McLelland: “Haven’t seen any cash yet…I think you should name and shame.”

The ratings-topping duo, who are reaching the end of a record-setting three-year contract with radio conglomerate Austereo and are looking at a looming breakthrough on the lucrative US television landscape, did not respond to Crikey queries this morning over how much money they would donate to the community TV station.

In 2003, Hamish and Andy got their break on the sketch comedy show Radio Karate before Seven swooped with offers (the Hamish and Andy Show had a short life before the pair switched to Ten). Their talent was quickly recognised by Austereo, who made the duo drive-time stars across the country.

Last month, the Victorian state government gave $350,000 to the station, to build on a previous last-ditch rescue package of $650,000 received from federal authorities. But this falls well short of the amount needed to keep the digital stream flowing.

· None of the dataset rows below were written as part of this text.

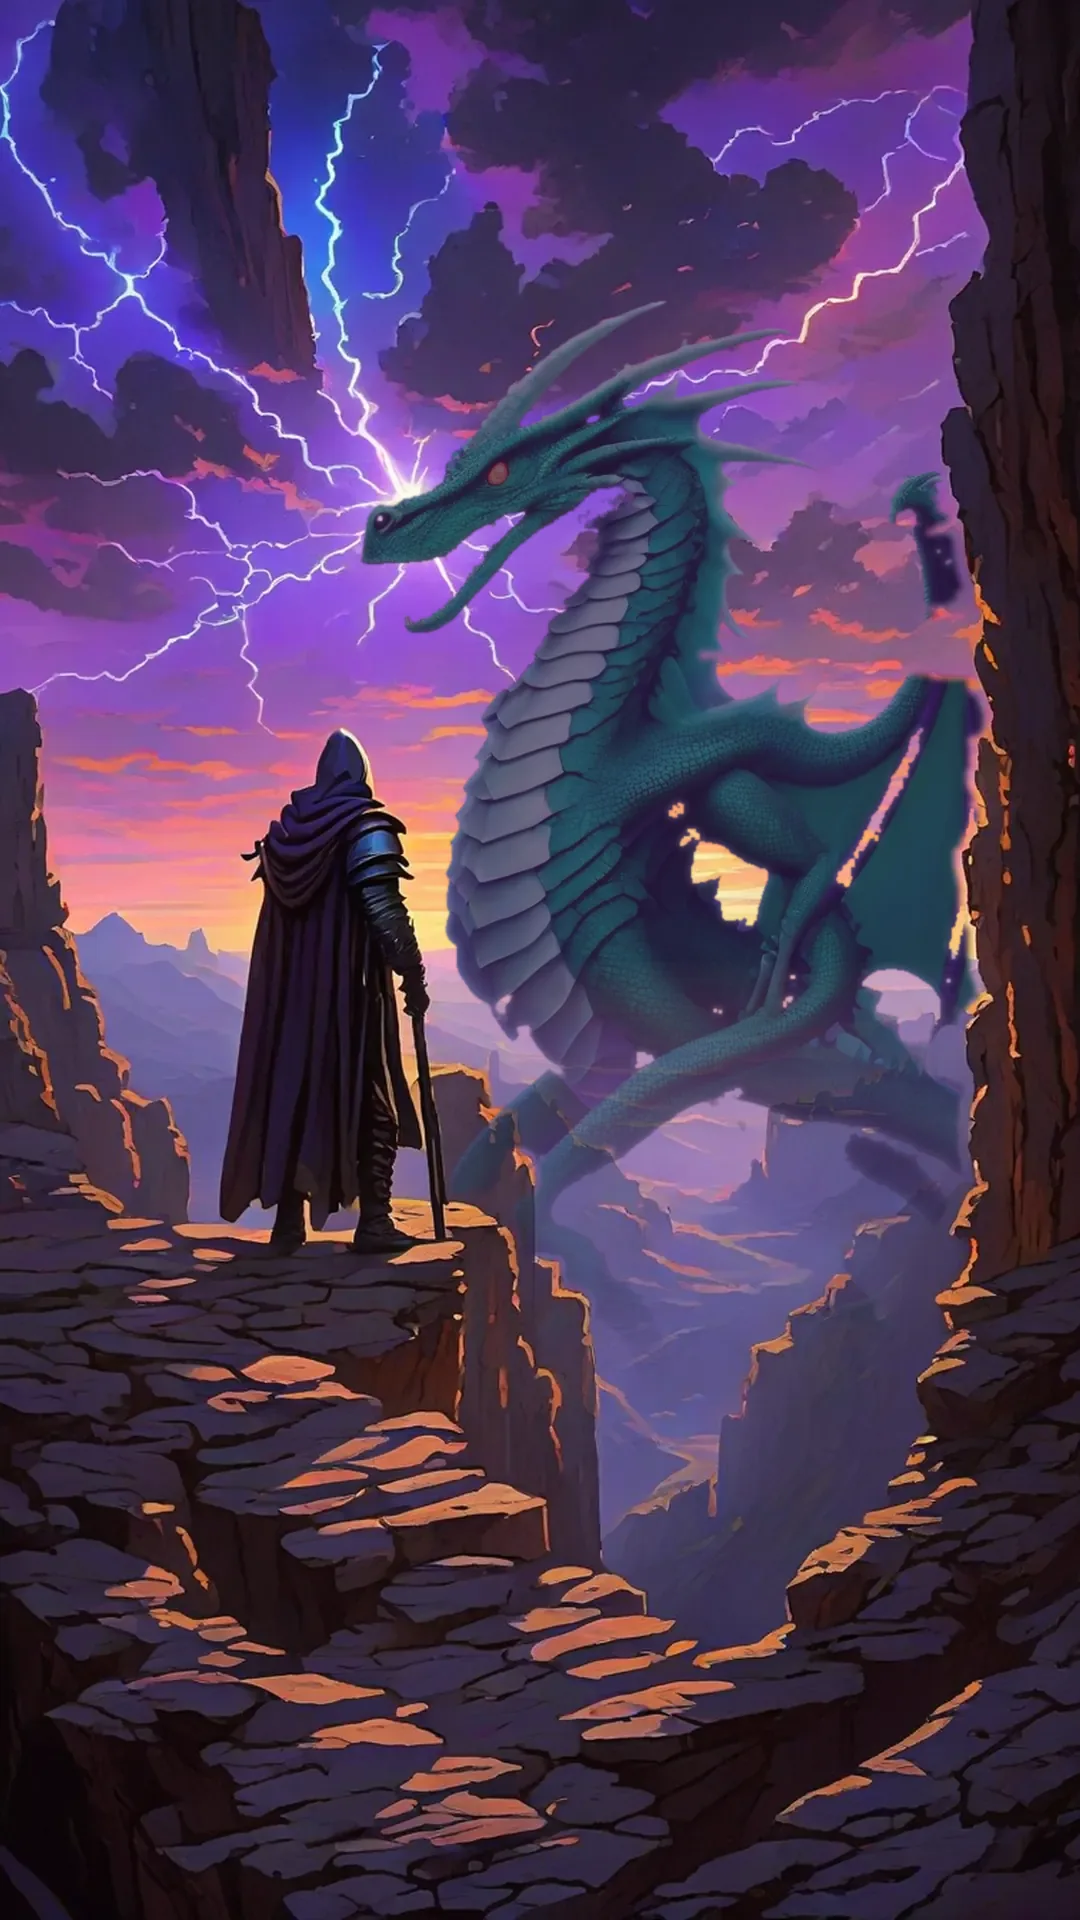
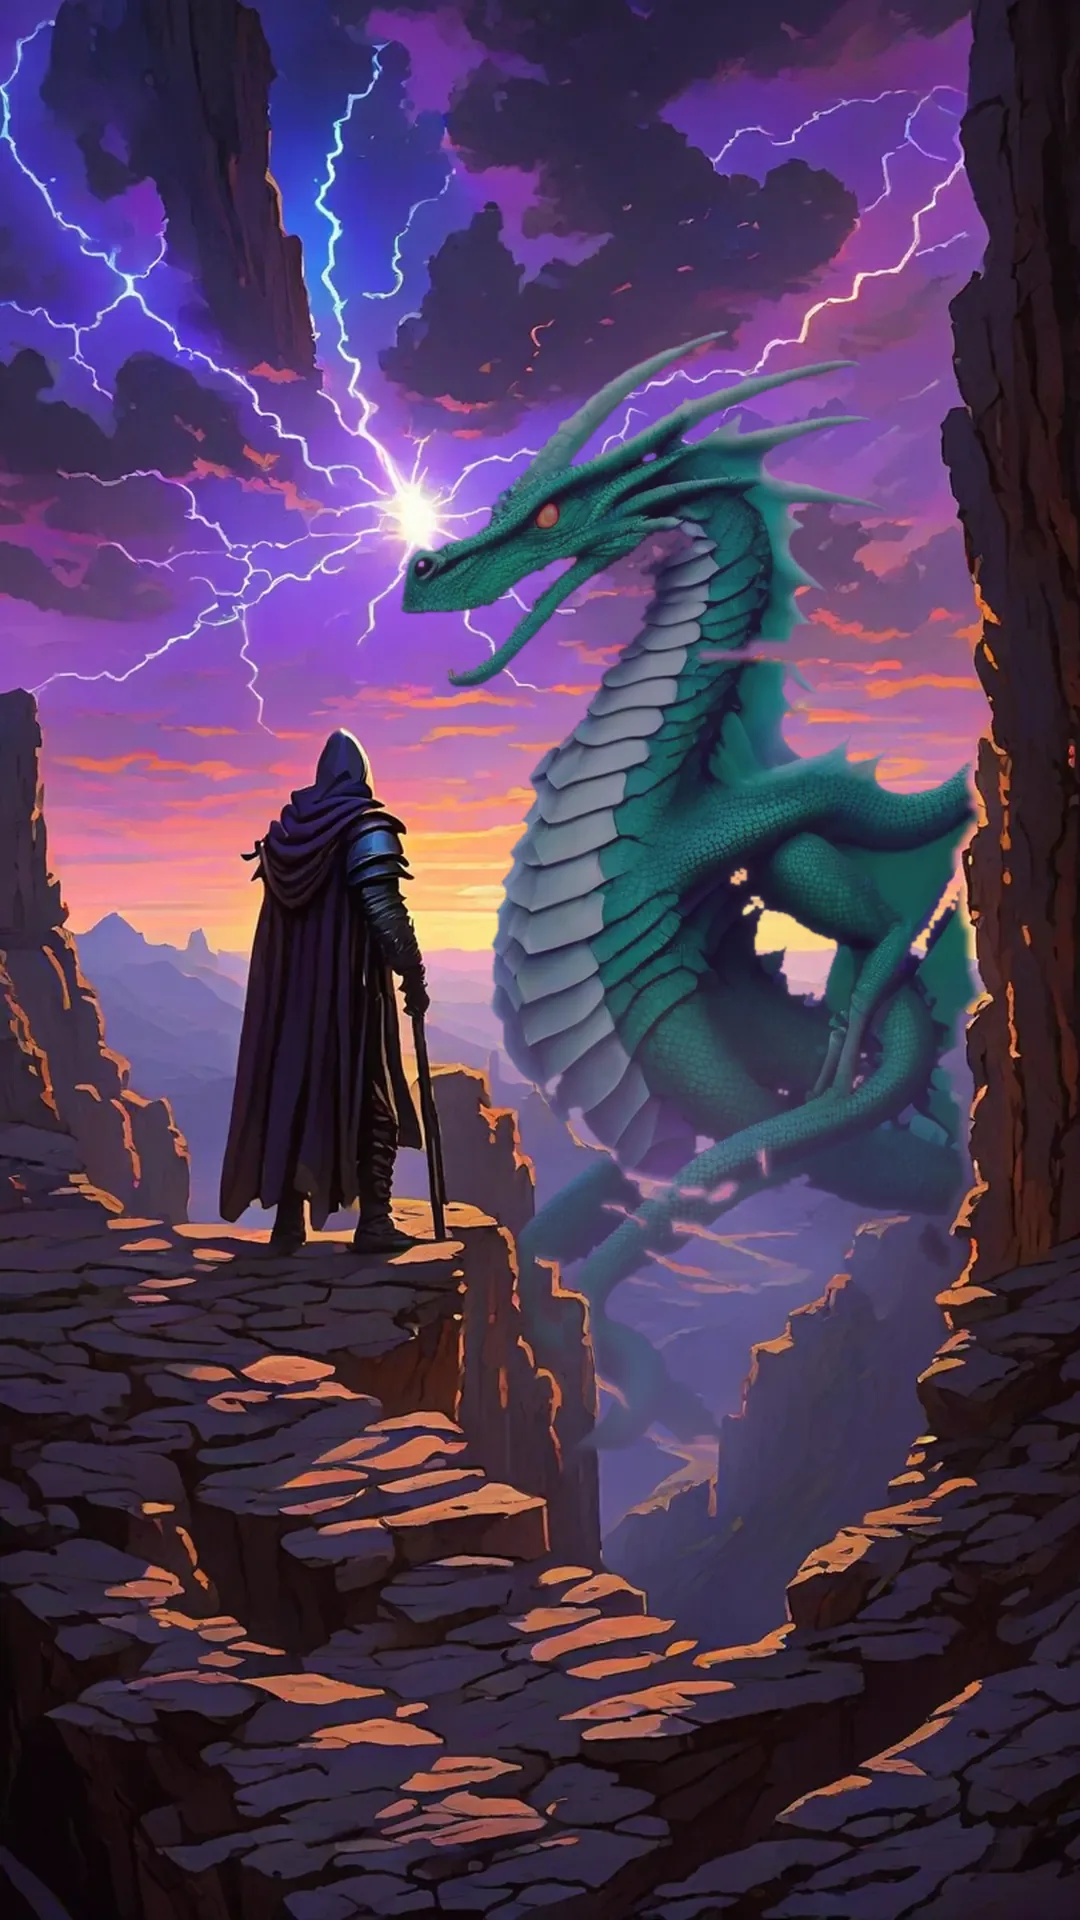
New players make their hero first; the landing's wyrm sits in the scene
Sign in leads a first-timer to Create your hero, and Begin starts the prologue (no way back to an empty hero
list). The wyrm on the landing is solid, lit by the storm, and sinks into the canyon mist instead of floating
see-through over the sunset.

Claude-Session: https://claude.ai/code/session_01AjA1xc9N8tqpn8XWwdLrSF

Changed region(s): [[0.3361, 0.1562, 0.9167, 0.75]]

diff --git a/apps/game/src/game/launch.ts b/apps/game/src/game/launch.ts
@@ -1,14 +1,12 @@
 import { api } from "../api";
-import { lookFromSeed, newSeed, randomName } from "../art/look";
 import { getState, setState, toast } from "../state/store";
 import { continueGame } from "./flow";
-import { HERO_ROOT } from "./hero";
-import { goTo, savedStep, startTutorial, tutorialDone } from "./tutorial";
+import { goTo, savedStep, tutorialDone } from "./tutorial";
 
 /**
  * How the game opens. Signing in (a placeholder for now) is remembered in this browser, so a signed-in
- * player skips the landing screen and lands straight in the game. Hero select and hero creation are
- * never on the way in; they are reached by going back from the game.
+ * player skips the landing screen and lands straight in the game. A first-timer makes their hero, then plays the
+ * prologue; hero select is reached by going back from the game.
  */
 const KEY = "ender:signed-in";
 
@@ -55,7 +53,8 @@ async function openSave() {
       .then((c) => c.xp > 0 || c.crowns !== 250 || c.level > 1)
       .catch(() => false));
   if (!saved) {
-    await startTutorial({ root: HERO_ROOT, name: randomName(), look: lookFromSeed(newSeed()) });
+    // A first-timer makes their hero first (Begin there starts the prologue).
+    setState({ screen: "create", panel: null });
     return;
   }
   await continueGame();

diff --git a/apps/game/src/ui/scenes/CreateHero.tsx b/apps/game/src/ui/scenes/CreateHero.tsx
@@ -5,7 +5,7 @@ import { SceneBackdrop } from "../../art/SceneBackdrop";
 import { startTutorial, tutorialDone } from "../../game/tutorial";
 import { HERO_ROOT, saveHero } from "../../game/hero";
 import { newBinder } from "../../game/flow";
-import { setState, toast } from "../../state/store";
+import { getState, setState, toast } from "../../state/store";
 import { Fig } from "../battle/Figure";
 import { sfx } from "../battle/sfx";
 import { useStage, useWorldTop } from "../Stage";
@@ -196,9 +196,12 @@ export function CreateHero() {
         </button>
       ))}
 
-      <button className="ch-exit" onClick={() => setState({ screen: "title" })} data-testid="to-heroes">
-        ‹ Heroes
-      </button>
+      {/* A first-timer has no heroes to go back to. */}
+      {(tutorialDone() || !!getState().hero) && (
+        <button className="ch-exit" onClick={() => setState({ screen: "title" })} data-testid="to-heroes">
+          ‹ Heroes
+        </button>
+      )}
       <header className="ch-head">
         <h1>Create your hero</h1>
       </header>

McLelland told Crikey the response rate to the subscription drive in general has been marked by a distinct “lack of enthusiasm”. The station relies on donations and sponsorship for 80% of its revenue.

Rove’s Manager Kevin Whyte said the former star of Channel 31’s The Loft, which also featured Helliar, was in the United States and would be difficult to contact before Crikey‘s deadline. Speculation has been swirling for months that Rove will soon stitch up a lucrative Los Angeles-based chat show deal following high-profile appearances last year on the Jay Leno Show. Tweets directed at Rove, who wished Helliar luck for the debut of his new TV show on his Twitter account this morning, went unreturned.

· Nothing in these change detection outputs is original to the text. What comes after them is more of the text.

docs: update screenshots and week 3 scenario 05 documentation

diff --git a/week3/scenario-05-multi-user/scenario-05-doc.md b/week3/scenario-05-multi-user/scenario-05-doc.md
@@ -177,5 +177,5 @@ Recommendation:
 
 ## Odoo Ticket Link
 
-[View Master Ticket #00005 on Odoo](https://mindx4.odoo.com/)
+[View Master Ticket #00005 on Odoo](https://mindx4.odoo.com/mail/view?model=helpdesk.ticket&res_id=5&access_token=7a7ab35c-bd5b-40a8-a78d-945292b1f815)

Whyte said Rove had supported the station in the past through numerous PR appearances but was unable to say if Rove had donated any money to Channel 31. In 2005, Rove hired Hamish and Andy to create a Network Ten show, Real Stories. Like Rove, Hamish and Andy also appeared last year on Leno.

Helliar got his break on Channel 31 stand-up show Under Melbourne Tonight before joining The Loft in 1997. Rove and Helliar then went on to repeat  the successful formula on Channel 10 with the Sunday night variety show Rove Live.

But Helliar’s publicist told Crikey the star was busy rehearsing for tonight’s premiere of Channel 7’s The Bounce and would be “difficult to contact”. Seven lured Helliar from Ten to helm the new show, reportedly for a six-figure sum.

The station’s last-ditch live telethon will air on Sunday at 7:30pm, hosted by Vasili from cult gardening show Vasili’s Garden.